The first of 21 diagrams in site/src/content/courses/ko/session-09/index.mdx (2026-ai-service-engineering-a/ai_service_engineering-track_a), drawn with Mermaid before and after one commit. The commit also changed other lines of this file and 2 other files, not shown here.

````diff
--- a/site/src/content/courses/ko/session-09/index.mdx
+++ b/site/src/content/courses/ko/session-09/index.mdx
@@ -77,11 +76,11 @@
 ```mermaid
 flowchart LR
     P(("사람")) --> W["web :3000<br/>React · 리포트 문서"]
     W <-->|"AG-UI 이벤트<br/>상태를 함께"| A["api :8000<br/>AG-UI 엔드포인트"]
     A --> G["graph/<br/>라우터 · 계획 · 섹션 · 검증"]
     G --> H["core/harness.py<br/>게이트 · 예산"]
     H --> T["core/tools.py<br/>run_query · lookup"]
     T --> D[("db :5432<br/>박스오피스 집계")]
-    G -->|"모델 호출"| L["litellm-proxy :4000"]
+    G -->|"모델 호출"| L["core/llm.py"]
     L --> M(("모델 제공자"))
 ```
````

* * *

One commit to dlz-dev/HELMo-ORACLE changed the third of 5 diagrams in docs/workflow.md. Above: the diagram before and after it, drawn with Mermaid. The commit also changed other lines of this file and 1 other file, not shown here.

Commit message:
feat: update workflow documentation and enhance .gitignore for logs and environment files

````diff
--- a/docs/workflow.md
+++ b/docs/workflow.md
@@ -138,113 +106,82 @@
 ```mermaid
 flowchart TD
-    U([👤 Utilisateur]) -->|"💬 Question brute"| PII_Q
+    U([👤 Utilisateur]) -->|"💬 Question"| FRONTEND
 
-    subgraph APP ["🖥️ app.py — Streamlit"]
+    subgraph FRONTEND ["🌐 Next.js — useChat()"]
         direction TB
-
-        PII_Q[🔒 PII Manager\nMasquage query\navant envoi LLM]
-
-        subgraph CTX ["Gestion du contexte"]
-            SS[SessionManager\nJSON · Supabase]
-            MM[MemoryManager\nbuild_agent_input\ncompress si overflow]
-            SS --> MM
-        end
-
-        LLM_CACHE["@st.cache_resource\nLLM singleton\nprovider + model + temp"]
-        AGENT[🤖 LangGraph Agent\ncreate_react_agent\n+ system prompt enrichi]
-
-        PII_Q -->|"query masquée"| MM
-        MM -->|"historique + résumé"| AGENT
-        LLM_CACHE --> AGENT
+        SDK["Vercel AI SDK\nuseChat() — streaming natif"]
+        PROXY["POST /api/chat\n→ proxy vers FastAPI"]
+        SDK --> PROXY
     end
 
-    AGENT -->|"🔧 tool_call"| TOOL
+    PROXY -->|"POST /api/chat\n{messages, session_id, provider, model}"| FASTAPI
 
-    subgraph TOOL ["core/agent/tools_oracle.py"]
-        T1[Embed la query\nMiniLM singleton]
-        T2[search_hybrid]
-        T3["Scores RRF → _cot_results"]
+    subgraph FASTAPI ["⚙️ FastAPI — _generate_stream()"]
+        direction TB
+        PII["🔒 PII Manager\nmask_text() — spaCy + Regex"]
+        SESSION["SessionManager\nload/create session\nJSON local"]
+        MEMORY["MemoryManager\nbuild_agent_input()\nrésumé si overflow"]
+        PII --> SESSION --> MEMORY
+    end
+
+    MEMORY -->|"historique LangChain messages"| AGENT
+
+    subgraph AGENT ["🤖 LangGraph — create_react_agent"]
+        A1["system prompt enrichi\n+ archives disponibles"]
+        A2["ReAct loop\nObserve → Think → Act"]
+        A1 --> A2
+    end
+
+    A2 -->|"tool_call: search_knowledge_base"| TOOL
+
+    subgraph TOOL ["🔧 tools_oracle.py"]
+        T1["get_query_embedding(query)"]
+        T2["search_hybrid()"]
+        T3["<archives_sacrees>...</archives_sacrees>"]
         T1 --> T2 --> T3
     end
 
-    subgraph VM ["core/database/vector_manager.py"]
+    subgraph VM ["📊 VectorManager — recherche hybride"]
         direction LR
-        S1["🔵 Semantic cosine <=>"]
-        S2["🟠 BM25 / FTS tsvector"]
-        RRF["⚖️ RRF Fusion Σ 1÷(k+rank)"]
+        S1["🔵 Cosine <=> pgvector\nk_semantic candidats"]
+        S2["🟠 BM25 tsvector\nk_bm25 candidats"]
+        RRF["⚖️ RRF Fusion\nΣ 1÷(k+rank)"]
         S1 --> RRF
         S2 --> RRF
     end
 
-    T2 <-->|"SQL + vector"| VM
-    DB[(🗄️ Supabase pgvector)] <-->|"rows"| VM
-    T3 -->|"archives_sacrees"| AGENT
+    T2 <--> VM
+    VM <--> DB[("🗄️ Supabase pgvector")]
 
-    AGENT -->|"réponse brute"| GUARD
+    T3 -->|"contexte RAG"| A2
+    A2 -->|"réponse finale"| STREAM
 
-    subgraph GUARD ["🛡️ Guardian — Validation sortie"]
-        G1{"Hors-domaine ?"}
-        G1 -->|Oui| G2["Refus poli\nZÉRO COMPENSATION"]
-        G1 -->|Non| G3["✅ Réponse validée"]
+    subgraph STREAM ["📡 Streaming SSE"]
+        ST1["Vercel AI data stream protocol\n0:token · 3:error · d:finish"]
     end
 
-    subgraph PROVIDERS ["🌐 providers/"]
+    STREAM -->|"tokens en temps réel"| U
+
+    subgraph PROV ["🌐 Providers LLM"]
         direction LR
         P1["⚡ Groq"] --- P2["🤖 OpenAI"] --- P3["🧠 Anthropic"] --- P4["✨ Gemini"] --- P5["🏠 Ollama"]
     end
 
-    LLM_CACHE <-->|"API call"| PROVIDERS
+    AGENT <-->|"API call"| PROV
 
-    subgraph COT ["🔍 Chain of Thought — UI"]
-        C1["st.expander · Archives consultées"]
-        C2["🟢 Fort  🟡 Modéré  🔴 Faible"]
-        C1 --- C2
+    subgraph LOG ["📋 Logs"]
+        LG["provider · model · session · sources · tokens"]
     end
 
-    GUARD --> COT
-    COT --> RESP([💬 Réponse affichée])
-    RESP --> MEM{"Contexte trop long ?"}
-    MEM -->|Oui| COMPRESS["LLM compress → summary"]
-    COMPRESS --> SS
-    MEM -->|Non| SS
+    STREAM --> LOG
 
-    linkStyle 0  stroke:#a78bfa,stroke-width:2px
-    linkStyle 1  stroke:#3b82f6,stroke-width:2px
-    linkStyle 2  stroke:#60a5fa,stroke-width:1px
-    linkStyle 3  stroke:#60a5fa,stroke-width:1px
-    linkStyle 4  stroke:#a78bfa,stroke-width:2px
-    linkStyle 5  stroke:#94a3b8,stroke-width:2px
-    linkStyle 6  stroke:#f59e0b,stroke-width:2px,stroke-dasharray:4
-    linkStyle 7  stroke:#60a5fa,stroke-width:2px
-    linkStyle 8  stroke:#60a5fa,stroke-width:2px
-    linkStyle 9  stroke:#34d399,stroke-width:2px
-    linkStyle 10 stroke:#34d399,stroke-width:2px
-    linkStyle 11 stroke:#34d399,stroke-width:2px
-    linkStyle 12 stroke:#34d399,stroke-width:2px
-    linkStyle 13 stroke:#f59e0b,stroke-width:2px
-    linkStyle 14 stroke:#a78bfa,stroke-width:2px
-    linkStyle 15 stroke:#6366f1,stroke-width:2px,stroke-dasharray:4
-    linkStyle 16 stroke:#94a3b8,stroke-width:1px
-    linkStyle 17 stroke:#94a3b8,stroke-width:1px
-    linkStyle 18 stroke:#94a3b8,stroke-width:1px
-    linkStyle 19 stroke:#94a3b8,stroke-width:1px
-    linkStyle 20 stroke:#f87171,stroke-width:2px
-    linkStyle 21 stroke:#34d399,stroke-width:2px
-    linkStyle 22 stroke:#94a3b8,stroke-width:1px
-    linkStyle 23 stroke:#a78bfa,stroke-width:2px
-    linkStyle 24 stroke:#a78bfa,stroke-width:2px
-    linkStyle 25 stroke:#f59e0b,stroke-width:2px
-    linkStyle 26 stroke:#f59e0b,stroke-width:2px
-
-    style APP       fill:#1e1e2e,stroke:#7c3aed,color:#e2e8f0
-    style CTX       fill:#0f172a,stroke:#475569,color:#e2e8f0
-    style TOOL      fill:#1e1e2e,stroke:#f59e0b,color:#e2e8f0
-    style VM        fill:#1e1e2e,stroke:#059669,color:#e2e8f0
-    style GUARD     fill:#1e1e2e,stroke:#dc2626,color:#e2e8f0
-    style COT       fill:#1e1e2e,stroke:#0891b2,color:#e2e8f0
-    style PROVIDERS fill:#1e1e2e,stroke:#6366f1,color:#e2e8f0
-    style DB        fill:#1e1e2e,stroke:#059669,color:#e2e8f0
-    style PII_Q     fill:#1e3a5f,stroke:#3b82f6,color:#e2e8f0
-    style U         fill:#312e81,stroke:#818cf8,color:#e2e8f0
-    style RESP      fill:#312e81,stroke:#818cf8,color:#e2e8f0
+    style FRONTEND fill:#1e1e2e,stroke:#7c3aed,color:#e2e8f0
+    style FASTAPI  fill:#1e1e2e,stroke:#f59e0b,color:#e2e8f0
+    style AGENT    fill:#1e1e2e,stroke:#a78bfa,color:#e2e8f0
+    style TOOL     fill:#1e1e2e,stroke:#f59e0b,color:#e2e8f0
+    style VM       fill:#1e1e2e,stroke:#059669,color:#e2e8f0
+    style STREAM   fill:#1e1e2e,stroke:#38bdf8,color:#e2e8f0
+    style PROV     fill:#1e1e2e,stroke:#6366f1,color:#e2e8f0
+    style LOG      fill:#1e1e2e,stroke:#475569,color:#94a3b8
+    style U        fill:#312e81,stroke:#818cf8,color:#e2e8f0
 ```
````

--- Exercise objective ---
Could you copy every line from the records that has "docs" in it?

--- Written response ---
One commit to dlz-dev/HELMo-ORACLE changed the third of 5 diagrams in docs/workflow.md. Above: the diagram before and after it, drawn with Mermaid. The commit also changed other lines of this file and 1 other file, not shown here.
--- a/docs/workflow.md
+++ b/docs/workflow.md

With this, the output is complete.